(Image comparison data)

++++++++++++++++++++

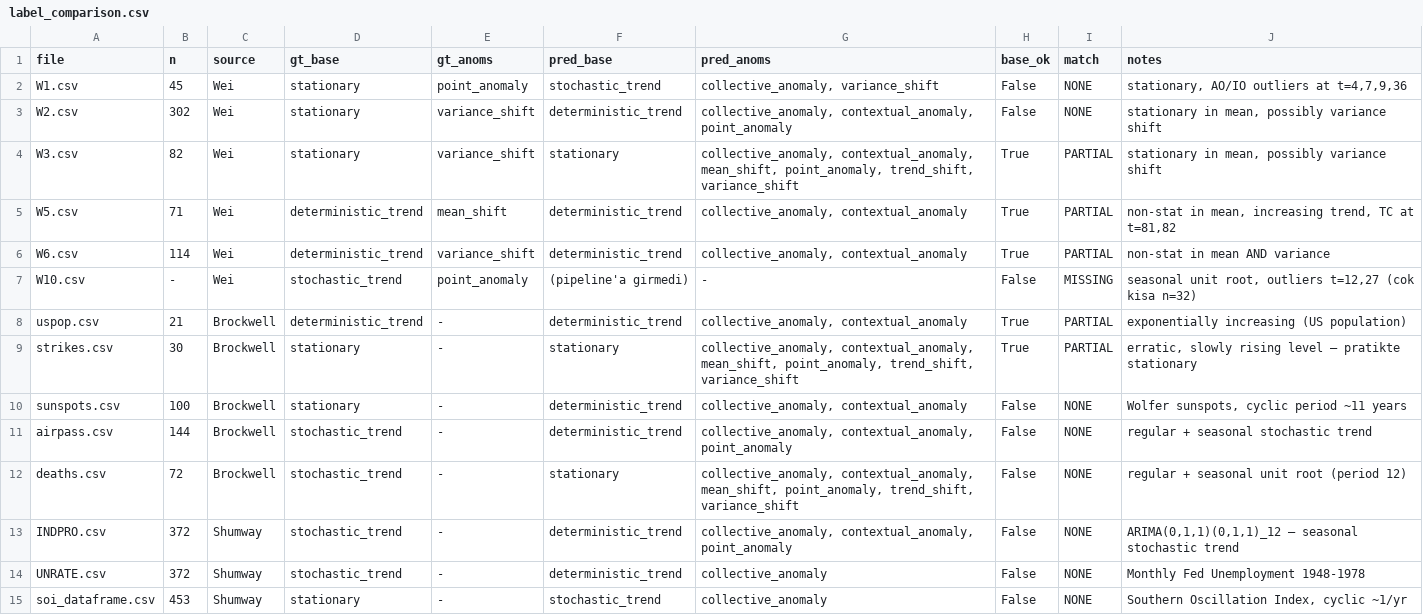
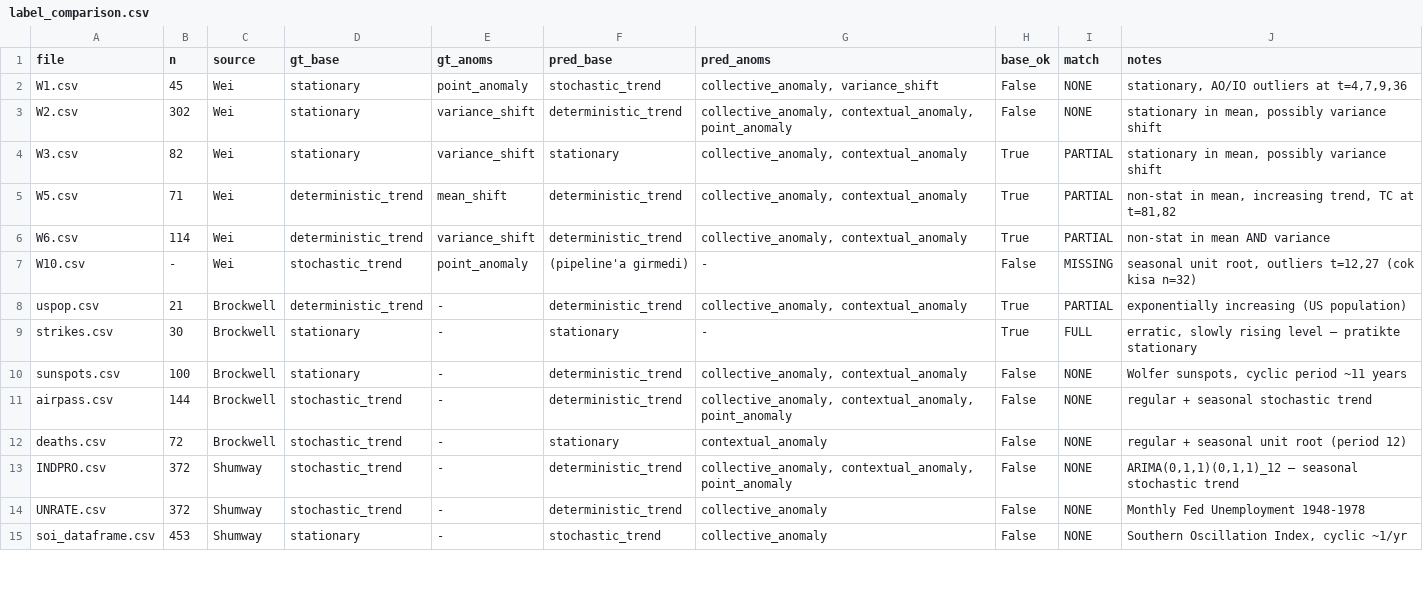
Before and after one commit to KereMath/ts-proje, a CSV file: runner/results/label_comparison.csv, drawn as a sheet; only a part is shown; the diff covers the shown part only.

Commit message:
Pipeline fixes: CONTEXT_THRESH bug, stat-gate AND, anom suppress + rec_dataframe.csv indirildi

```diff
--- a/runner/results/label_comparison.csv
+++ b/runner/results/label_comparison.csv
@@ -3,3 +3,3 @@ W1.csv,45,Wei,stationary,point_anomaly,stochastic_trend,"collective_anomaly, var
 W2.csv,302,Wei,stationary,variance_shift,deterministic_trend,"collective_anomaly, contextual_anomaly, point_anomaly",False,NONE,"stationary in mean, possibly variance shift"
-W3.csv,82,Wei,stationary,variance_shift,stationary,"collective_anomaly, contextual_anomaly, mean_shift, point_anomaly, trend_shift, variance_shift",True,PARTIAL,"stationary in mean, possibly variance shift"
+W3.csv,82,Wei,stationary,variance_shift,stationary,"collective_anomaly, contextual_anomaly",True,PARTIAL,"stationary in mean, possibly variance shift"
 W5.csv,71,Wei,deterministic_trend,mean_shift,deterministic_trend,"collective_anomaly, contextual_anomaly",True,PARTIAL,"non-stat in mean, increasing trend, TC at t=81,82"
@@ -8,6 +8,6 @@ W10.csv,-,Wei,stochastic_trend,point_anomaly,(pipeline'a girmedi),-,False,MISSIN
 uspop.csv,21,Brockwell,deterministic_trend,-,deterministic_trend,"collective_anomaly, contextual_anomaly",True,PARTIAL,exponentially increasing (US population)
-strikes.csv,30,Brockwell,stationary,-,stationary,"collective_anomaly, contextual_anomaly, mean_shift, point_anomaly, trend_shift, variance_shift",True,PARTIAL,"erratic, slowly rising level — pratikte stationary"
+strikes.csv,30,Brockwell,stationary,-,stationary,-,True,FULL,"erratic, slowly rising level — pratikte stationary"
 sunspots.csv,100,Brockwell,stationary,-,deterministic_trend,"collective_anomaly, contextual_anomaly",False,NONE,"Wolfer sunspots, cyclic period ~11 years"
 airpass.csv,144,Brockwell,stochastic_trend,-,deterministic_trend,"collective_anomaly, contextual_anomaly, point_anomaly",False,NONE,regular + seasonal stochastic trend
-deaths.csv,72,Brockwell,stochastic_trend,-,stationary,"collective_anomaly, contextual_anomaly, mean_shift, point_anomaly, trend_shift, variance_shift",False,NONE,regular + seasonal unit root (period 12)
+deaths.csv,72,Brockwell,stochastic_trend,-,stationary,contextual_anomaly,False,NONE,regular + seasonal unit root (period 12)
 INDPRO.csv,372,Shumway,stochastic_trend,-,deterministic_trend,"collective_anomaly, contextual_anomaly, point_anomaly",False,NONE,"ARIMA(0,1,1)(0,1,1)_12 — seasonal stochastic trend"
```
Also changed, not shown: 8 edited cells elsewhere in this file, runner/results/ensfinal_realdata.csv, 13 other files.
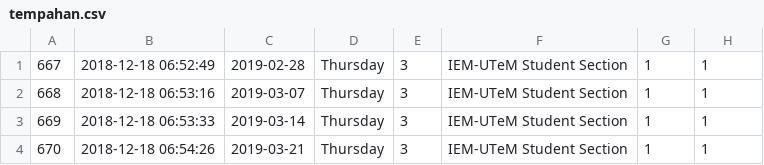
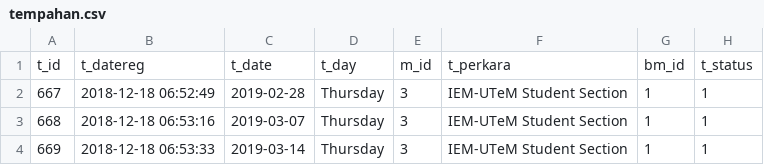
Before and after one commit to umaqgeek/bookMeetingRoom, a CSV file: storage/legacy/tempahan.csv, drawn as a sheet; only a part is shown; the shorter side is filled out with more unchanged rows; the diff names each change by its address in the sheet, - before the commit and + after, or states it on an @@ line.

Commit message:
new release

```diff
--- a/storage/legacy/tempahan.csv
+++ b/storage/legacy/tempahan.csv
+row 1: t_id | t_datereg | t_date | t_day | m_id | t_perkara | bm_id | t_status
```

++++++++++++++++++++

== TASK DESCRIPTION ==
Gather all lines with the string "after" from the data.

== RESPONSE TO THE EXERCISE ==
Before and after one commit to KereMath/ts-proje, a CSV file: runner/results/label_comparison.csv, drawn as a sheet; only a part is shown; the diff covers the shown part only.
Before and after one commit to umaqgeek/bookMeetingRoom, a CSV file: storage/legacy/tempahan.csv, drawn as a sheet; only a part is shown; the shorter side is filled out with more unchanged rows; the diff names each change by its address in the sheet, - before the commit and + after, or states it on an @@ line.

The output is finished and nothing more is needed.